With low mortgage rates, can you afford to buy?
With banks lowering their five-year interest rates to a record low this week, many people are considering whether or not it's the right time to buy a new home.
But while interest rates may be remarkably low, housing prices in B.C. are at an all-time high.
While some people believe the Vancouver housing market is due for a pricing correction in the next few years, home buyers should still be very cautious and need to determine if they can really afford the high prices of the houses themselves.
The only reason some properties seem affordable right now is because of those record low rates. If the mortgage rates go back up in five years -- and you have to refinance that mortgage -- those home prices may not look so attractive because the payments are going to skyrocket.
For instance, a $600,000 mortgage with a rate of 2.99 per cent will have a monthly payment of $2,836, on a 25-year amortization period.
If the rate goes up to five per cent that means the mortgage payment is now $3,489.63 –$653.23 more each month.
Finally, if the rate goes up to seven per cent the monthly payment will be $4,202.49. That's $1,366.09 more each month than you would be paying if you locked in today.
There are many great mortgage affordability calculators online that weigh your income against debts and current lending rates to show you how much you'll pay each month if you lock in with a certain rate.
Related: CMHC calculator
If you're thinking about buying, go online and plug in your finances using today's rate, and then again using what the rate might get to in the future -- to get a realistic idea of what you could be paying in the future.
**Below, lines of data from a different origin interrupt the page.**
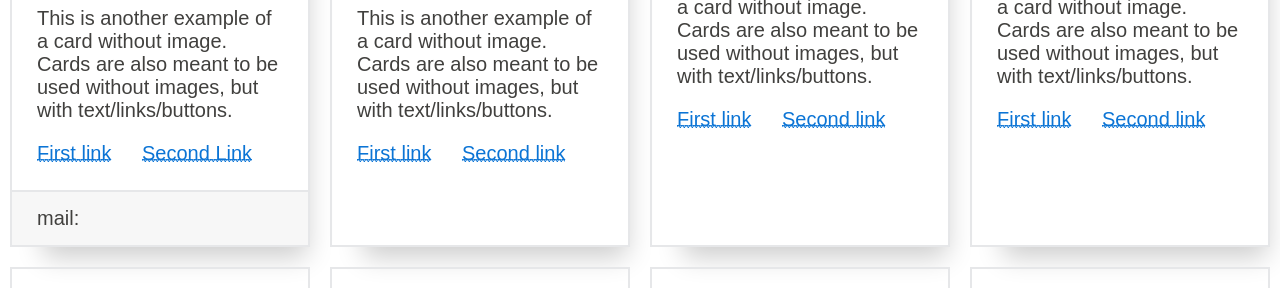
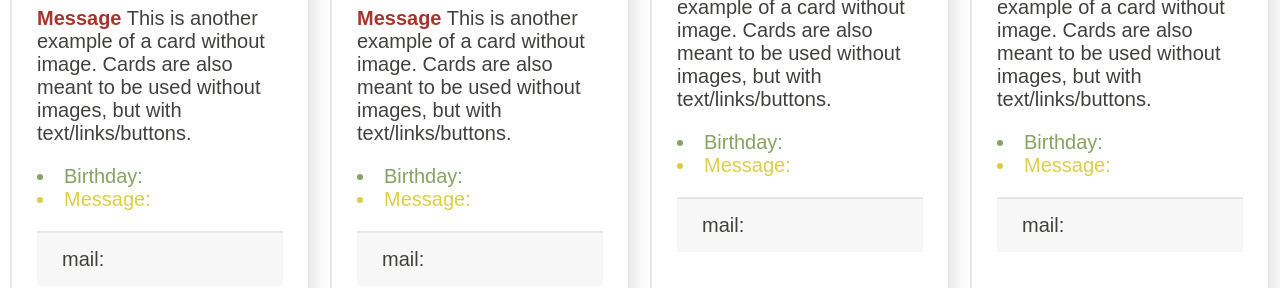
Before and after one commit to xoraus/psgcse2016, a plain HTML site: page index.html in a window 1280 px wide. Shown: the part 382-670 px from the top of the page. Drawn offline with nearby package versions, Linux system fonts and the light colour scheme; a web font is replaced by a local one.

Commit message:
v2-formatting

```diff
--- a/index.html
+++ b/index.html
@@ -46,11 +46,12 @@
         <div class="card-body">
           <h4 class="card-title">1. ABARAJETHA A G</h4>
           <h5 class="card-subtitle"> Nice looking subtitle. </h5>
-          <p class="card-text"> This is another example of a card without image. Cards are also meant to be used without images, but with text/links/buttons.</p>
-          <a class="card-link" href="#">First link</a>
-          <a class="card-link" href="#">Second Link</a>
+          <p class="card-text"><b class="text-danger">Message</b> This is another example of a card without image. Cards are also meant to be used without images, but with text/links/buttons.
+            <li class="text-success">Birthday:   </li>
+            <li class="text-warning">Message:  </li>
+          </p>
+          <div class="card-footer">mail: </div>
         </div>
-        <div class="card-footer">mail: </div>
       </div>
     </div>
 
@@ -59,9 +60,11 @@
         <div class="card-body">
           <h4 class="card-title">2. ADVIK GOVIND A</h4>
           <h5 class="card-subtitle">Nice looking subtitle.</h5>
-          <p class="card-text">This is another example of a card without image. Cards are also meant to be used without images, but with text/links/buttons.</p>
-          <a class="card-link" href="#">First link</a>
-          <a class="card-link" href="#">Second link</a>
+          <p class="card-text"><b class="text-danger">Message</b> This is another example of a card without image. Cards are also meant to be used without images, but with text/links/buttons.
+            <li class="text-success">Birthday:   </li>
+            <li class="text-warning">Message:  </li>
+          </p>
+          <div class="card-footer">mail: </div>
         </div>
       </div>
     </div>
@@ -71,9 +74,11 @@
         <div class="card-body">
           <h4 class="card-title">3. AISHWARYA R</h4>
           <h5 class="card-subtitle">Nice looking subtitle.</h5>
-          <p class="card-text">This is another example of a card without image. Cards are also meant to be used without images, but with text/links/buttons.</p>
-          <a class="card-link" href="#">First link</a>
-          <a class="card-link" href="#">Second link</a>
+          <p class="card-text"><b class="text-danger">Message</b> This is another example of a card without image. Cards are also meant to be used without images, but with text/links/buttons.
+          <li class="text-success">Birthday:   </li>
+            <li class="text-warning">Message:  </li>
+          </p>
+          <div class="card-footer">mail: </div>
         </div>
       </div>
     </div>
@@ -83,9 +88,11 @@
           <div class="card-body">
             <h4 class="card-title">4. AJEETHA J</h4>
             <h5 class="card-subtitle">Nice looking subtitle.</h5>
-            <p class="card-text">This is another example of a card without image. Cards are also meant to be used without images, but with text/links/buttons.</p>
-            <a class="card-link" href="#">First link</a>
-            <a class="card-link" href="#">Second link</a>
+            <p class="card-text"><b class="text-danger">Message</b> This is another example of a card without image. Cards are also meant to be used without images, but with text/links/buttons.
+            <li class="text-success">Birthday:   </li>
+            <li class="text-warning">Message:  </li>
+          </p>
+          <div class="card-footer">mail: </div>
           </div>
         </div>
       </div>
@@ -212,9 +219,11 @@
           <div class="card-body">
             <h4 class="card-title">15. GAVIMATAM HARSHITH SAI</h4>
             <h5 class="card-subtitle">Nice looking subtitle.</h5>
-            <p class="card-text">This is another example of a card without image. Cards are also meant to be used without images, but with text/links/buttons.</p>
-            <a class="card-link" href="#">First link</a>
-            <a class="card-link" href="#">Second link</a>
+            <p class="card-text"><b class="text-danger">Message</b> is another example of a card without image. Cards are also meant to be used without images, but with text/links/buttons.
+            <li class="text-success">Birthday:   </li>
+            <li class="text-warning">Message:  </li>
+            <div class="card-footer">mail: </div>
+            </p>
           </div>
         </div>
       </div>
@@ -685,13 +694,16 @@
                 <div class="card-body">
                   <h4 class="card-title">54. Sujjad Ahmed Salaria</h4>
                   <h5 class="card-subtitle"> Pain untold of, is remedy on its own </h5>
-                   <p class="card-text">For unto every one that hath shall be given, and he shall have abundance: but from him that hath not shall be taken away even that which he hath.
-          <!-- <a class="card-link" href="#">First link</a>
-          <a class="card-link" href="#">imsafay@gmail.com</a> -->
-          <div class="card-footer">imsafay@gmail.com</div>
+                   <p class="card-text"><b class="text-danger">Message</b>: I dare do all that may become a man. Who dares do more is none.
+                     - Macbeth.
+                    <li><b class="text-success">Birthday:</b> - April </li>
+                    <li><b class="text-warning">Thinks I Like:</b> Reading, Philosophy, Chai & Solitude.  </li>
+                  </p>
+                  <div class="card-footer">mail: imsafay@gmail.com</div>
                 </div>
               </div>
             </div>
+
             <div class="row flex-spaces">
               <div class="card" style="width: 15rem;">
                 <div class="card-body">
```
House prices in Metro Vancouver, where a two-storey home averaged $1.1 million last year, are expected to rise 2.8 per cent by the end of 2012, according to Royal LePage.